In terms of the call for economic liberalization, the evidence appears even less supportive; in a number of authoritative studies, the conclusion is that it is the country's own absorptive capacity -- defined variously as its domestic ability to create capital, institutional stability, macroeconomic strength, and efficiency in applying technology transfers --- rather than legal limits on investment that determine its ability to attract foreign direct investment.4
While the conclusions of research on economic liberalization tend to support the Administration's view that institutional rather than structural initiatives are a more likely path to creating inclusive growth, facts on the ground suggest a distinct set of constraints. Assuming Aquino's efforts are bearing fruit, there is now a clear deadline for significant improvements: In 2015 -- just over 18 months from now -- the ASEAN Free Trade Area (AFTA) agreement will come into full effect, eliminating most tariffs on trade within the 10-nation Southeast Asian bloc; 2015 will also mark the end of the US-backed Millennium Development Challenge, with the Philippines' performance in eight broad areas being a significant determining factor in future development aid.
In short, Aquino's institutional approach faces a significant time-constraint, and it is far from sure whether there will be any significant 'trickle down' of the recent boom any time soon, while the vagaries of the constitutional approach -- a point not lost on the Filipino president himself -- make it impracticable at best.
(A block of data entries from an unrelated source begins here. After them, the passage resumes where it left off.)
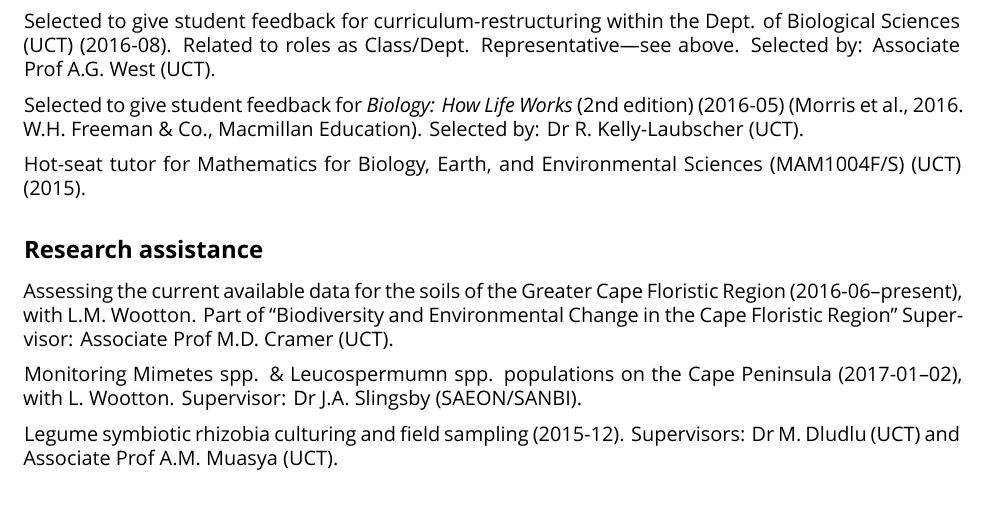
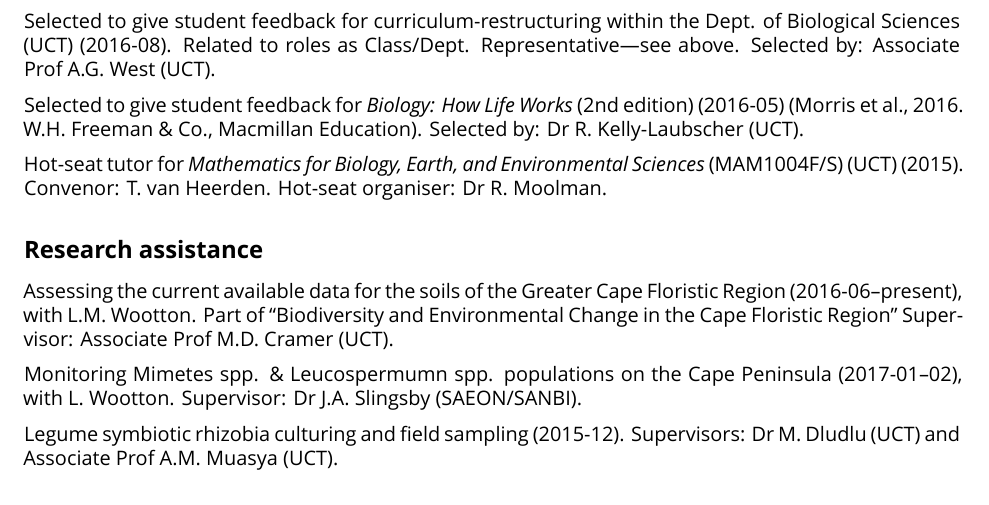
Before and after one commit to rvanmazijk/cv, an R Markdown document (RvanMazijk_CV_full.Rmd): part of page 3 of 4, cut so that both start at the same text. Rendered offline with R 4.5, knitr and Pandoc, then LaTeX, with nearby package versions; a font, style sheet, LaTeX package, included part or bibliography that could not be used is replaced or left out.

Commit message:
Add convenor info for MAM HS

```diff
--- a/RvanMazijk_CV_full.Rmd
+++ b/RvanMazijk_CV_full.Rmd
@@ -100,7 +100,7 @@ Selected to give student feedback for curriculum-restructuring within the Dept.
 
 Selected to give student feedback for _Biology: How Life Works_ (2nd edition) (2016-05) (Morris et al., 2016. W.H. Freeman & Co., Macmillan Education). Selected by: Dr R. Kelly-Laubscher (UCT).
 
-Hot-seat tutor for Mathematics for Biology, Earth, and Environmental Sciences (MAM1004F/S) (UCT) (2015).
+Hot-seat tutor for _Mathematics for Biology, Earth, and Environmental Sciences_ (MAM1004F/S) (UCT) (2015). Convenor: T. van Heerden. Hot-seat organiser: Dr R. Moolman.
 
 ## Research assistance
 
```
Realistically speaking, 18 months is simply not enough time to implement wholesale changes in the system of government, nor would the impact of increased investment -- making the big but doubtful assumption that (a) relaxation of constitutional restrictions on foreign ownership and (b) liberalization would, ceteris paribus, be consequential -- be likely to be noticed within that timeframe.
In this light, the right "reform debate" should ideally evolve from correlative references to academic work to a discussion closely examining the Philippine context, featuring less invasive, short-term, consequential solutions for economic inclusiveness and capacity building.
Although there is no shortage of ideas, perhaps even too many to go around, facts on the ground suggest that we are yet to raise the right questions.
1 J. Gerring, S.C. Thacker, and C. Moreno (2005), "Centripetal Democratic Governance: A Theory and Global Inquiry". The American Political Science Review, 99(4), pp. 567-581.
2Gerring, et al. (2009), "Are Parliamentary Systems Better?" Comparative Political Studies, 42(3), pp. 327-359.
3 C. Kotsogiannis, and R. Schwager (2005), "On the incentives to experiment in federations". Journal of Urban Economics, 60(3), pp. 484-497.
4See B.A. Blonigen, and J. Piger (2011), "Determinants of Foreign Direct Investment". National Bureau of Economic Research Working Paper 16704, January 2011; K.E. Meyer, S. Estrin, S.K. Bhaumik, and M.W. Peng (2009), "Institutions, resources and entry strategies in emerging economies". Strategic Management Journal, 30(1), pp. 61-80; D. Toulaboe, R. Terry, and T. Johansen (2009), "Foreign Direct investment and Economic Growth In Developing Countries". Southwestern Economic Review, 36, pp. 155-170; and J.P. Walsh, and J. Yu (2010), "Determinants of Foreign Direct Investment: A Sectoral and Institutional Approach". International Monetary Fund Working Paper WP/10/187, July 2010.